Report the lines of the material that carry the string "FreshX".

_RECORDS PROVIDED_
----------

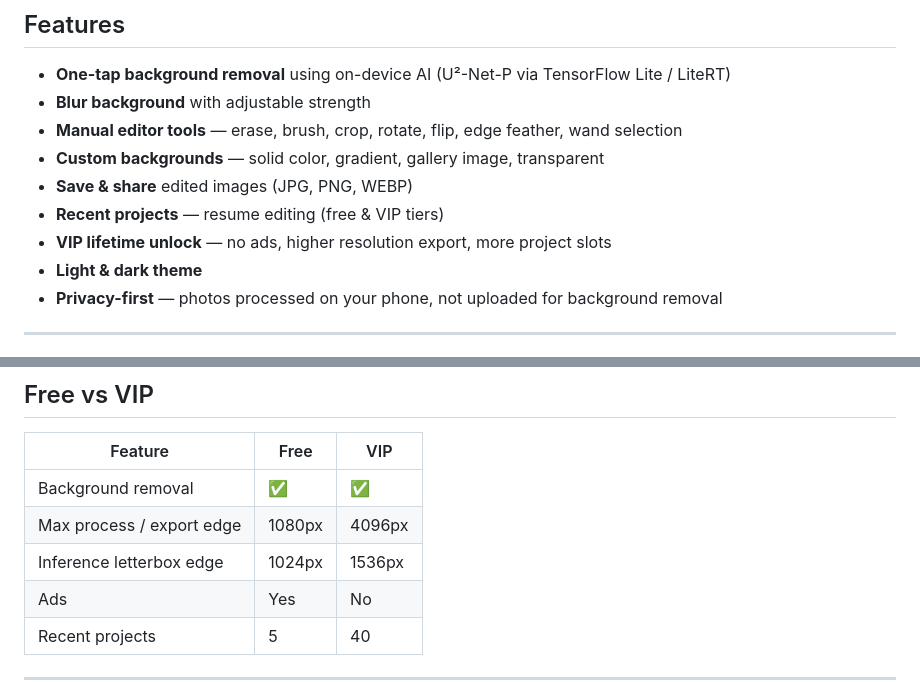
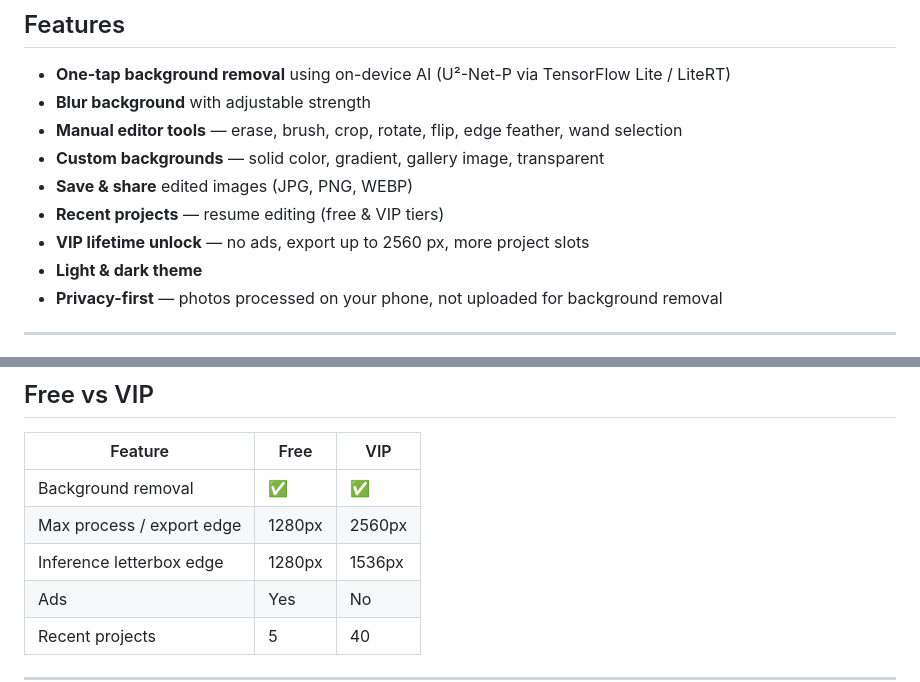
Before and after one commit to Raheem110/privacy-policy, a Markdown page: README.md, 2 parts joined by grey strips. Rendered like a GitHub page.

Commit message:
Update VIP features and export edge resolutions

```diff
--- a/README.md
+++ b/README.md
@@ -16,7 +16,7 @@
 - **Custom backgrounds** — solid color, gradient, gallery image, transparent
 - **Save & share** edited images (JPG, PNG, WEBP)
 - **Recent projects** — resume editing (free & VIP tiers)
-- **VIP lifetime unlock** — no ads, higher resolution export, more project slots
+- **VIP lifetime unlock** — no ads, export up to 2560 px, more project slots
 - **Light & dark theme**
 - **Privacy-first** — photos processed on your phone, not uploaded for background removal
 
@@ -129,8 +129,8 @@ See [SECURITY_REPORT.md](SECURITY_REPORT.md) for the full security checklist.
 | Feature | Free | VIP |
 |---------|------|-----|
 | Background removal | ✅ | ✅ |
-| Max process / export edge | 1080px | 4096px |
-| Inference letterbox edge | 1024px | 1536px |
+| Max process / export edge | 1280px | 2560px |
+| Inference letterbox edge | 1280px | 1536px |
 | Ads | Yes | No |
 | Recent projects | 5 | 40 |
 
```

----------

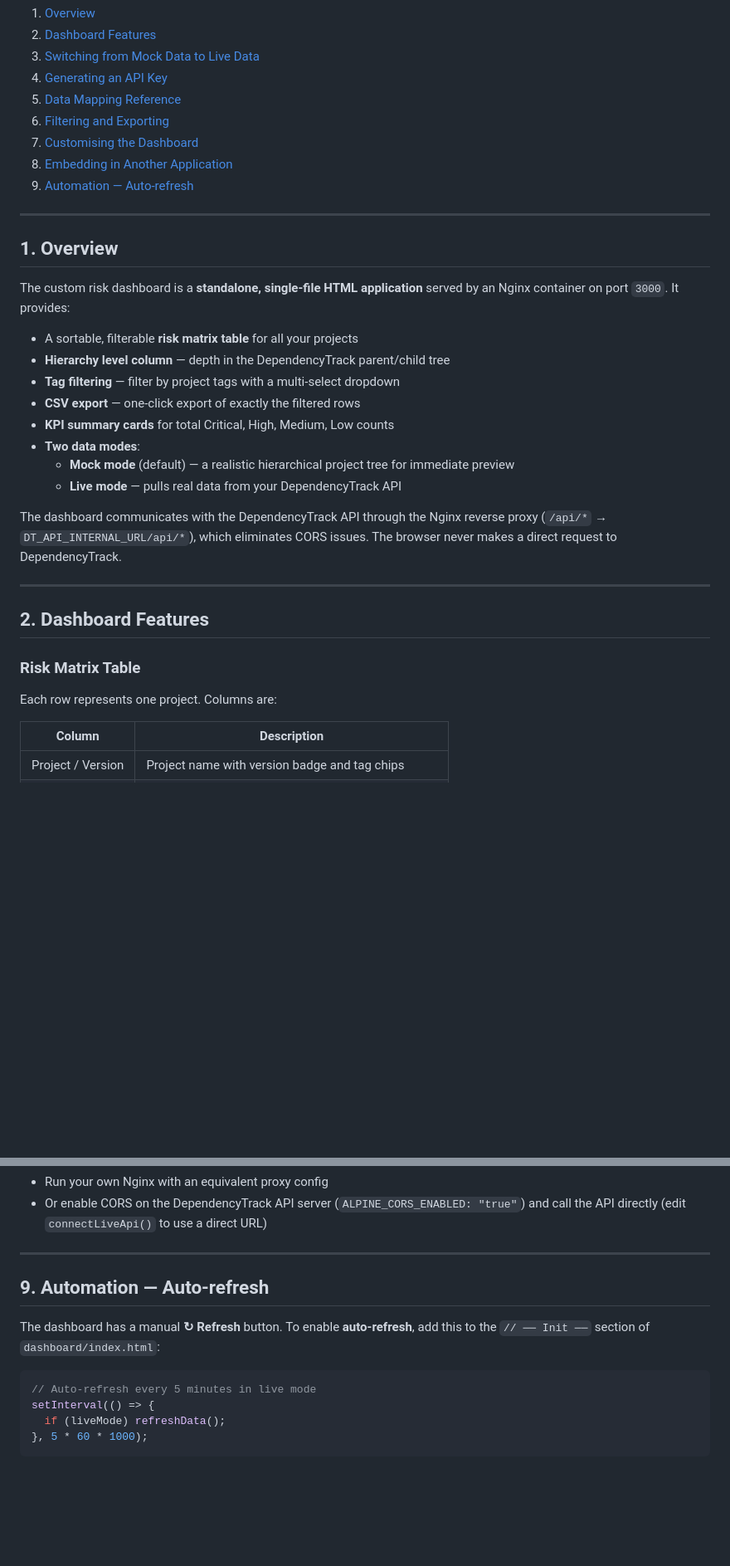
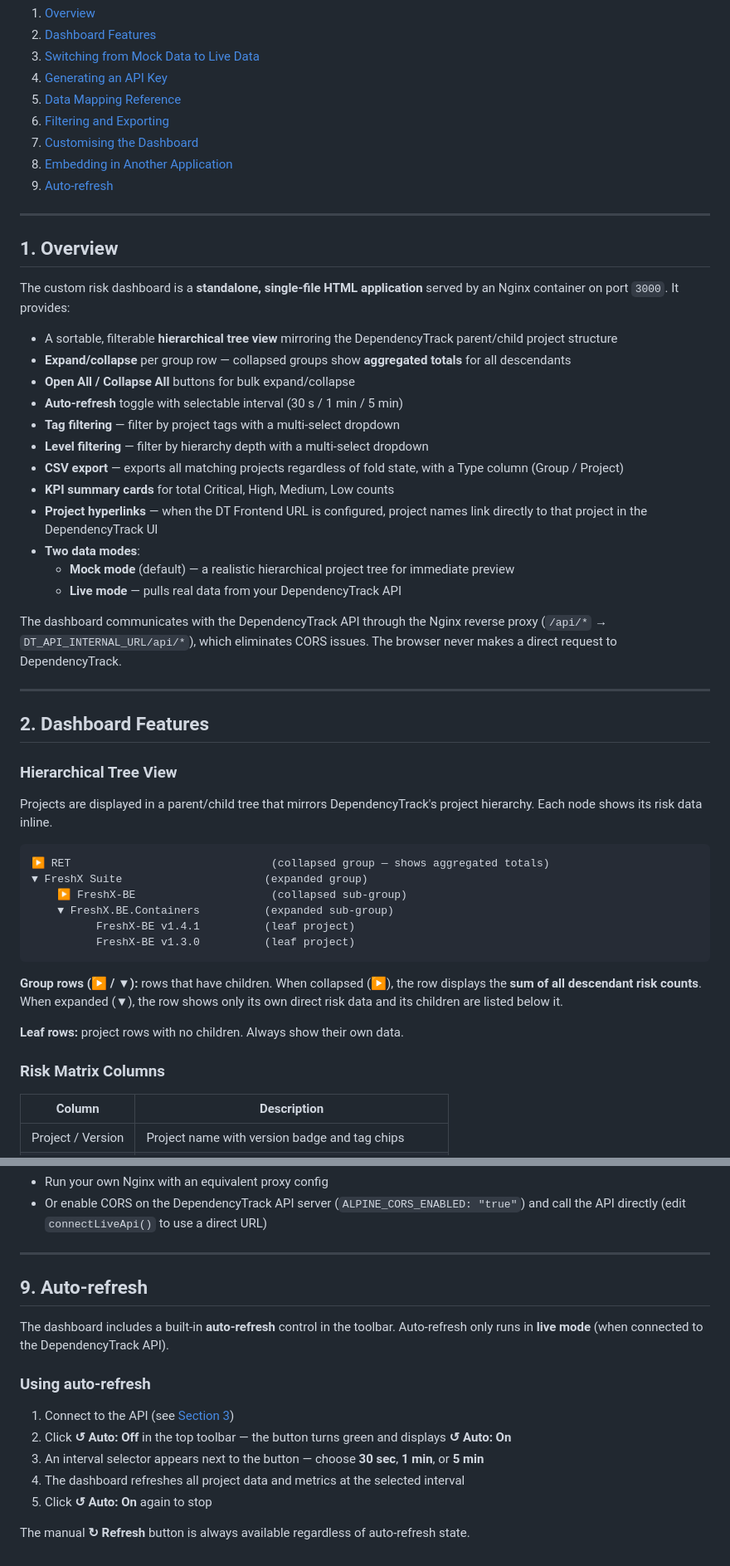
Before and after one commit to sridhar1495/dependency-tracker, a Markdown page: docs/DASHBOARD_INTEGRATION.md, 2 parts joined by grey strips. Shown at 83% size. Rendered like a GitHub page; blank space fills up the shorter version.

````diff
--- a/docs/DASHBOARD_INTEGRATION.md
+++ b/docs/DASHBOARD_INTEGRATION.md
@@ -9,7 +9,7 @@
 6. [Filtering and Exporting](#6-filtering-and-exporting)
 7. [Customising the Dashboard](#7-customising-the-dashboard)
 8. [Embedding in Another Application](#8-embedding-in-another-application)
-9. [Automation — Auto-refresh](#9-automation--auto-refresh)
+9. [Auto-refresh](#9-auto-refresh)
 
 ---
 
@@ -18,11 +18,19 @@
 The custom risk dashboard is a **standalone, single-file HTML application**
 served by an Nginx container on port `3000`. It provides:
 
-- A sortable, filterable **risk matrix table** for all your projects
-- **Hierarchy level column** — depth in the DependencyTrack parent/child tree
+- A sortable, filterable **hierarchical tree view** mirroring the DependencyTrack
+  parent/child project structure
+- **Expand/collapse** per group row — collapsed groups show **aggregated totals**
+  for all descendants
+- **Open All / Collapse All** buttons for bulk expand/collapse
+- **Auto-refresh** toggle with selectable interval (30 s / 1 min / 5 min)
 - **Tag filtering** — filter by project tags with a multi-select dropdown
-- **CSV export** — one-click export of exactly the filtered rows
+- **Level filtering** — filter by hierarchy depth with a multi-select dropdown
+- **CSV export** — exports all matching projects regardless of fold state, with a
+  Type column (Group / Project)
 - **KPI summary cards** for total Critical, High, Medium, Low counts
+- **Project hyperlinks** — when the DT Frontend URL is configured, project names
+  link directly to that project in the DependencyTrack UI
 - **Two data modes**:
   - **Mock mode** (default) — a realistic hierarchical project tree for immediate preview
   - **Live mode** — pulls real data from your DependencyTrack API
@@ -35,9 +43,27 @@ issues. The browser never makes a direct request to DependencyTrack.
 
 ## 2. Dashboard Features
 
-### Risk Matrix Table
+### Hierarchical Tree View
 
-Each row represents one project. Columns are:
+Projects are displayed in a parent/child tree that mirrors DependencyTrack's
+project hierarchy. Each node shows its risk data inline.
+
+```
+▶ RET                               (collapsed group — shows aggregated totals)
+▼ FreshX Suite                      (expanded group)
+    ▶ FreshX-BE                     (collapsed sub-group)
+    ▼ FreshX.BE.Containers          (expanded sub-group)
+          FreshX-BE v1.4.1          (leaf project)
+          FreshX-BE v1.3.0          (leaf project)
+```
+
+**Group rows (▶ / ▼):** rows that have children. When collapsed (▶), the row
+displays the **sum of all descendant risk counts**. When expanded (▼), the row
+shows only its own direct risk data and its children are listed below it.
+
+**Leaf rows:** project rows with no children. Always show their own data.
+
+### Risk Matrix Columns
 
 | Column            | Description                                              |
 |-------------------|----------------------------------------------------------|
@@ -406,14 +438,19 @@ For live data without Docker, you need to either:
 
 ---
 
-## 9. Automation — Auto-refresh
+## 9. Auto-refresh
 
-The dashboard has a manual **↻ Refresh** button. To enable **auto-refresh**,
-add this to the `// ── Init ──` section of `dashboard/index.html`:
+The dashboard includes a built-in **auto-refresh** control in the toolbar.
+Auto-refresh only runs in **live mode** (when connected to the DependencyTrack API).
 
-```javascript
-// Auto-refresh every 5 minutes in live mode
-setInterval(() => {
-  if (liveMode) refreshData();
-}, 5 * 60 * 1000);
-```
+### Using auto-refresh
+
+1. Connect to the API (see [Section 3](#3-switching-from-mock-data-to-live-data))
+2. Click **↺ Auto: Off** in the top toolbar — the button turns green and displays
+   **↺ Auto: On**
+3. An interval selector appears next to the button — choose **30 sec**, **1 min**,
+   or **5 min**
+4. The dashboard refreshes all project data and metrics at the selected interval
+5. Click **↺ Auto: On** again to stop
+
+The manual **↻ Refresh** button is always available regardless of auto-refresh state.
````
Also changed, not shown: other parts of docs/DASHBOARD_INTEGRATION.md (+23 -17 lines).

----------

_ANSWER TO THE PROBLEM_
+▼ FreshX Suite                      (expanded group)
+    ▶ FreshX-BE                     (collapsed sub-group)
+    ▼ FreshX.BE.Containers          (expanded sub-group)
+          FreshX-BE v1.4.1          (leaf project)
+          FreshX-BE v1.3.0          (leaf project)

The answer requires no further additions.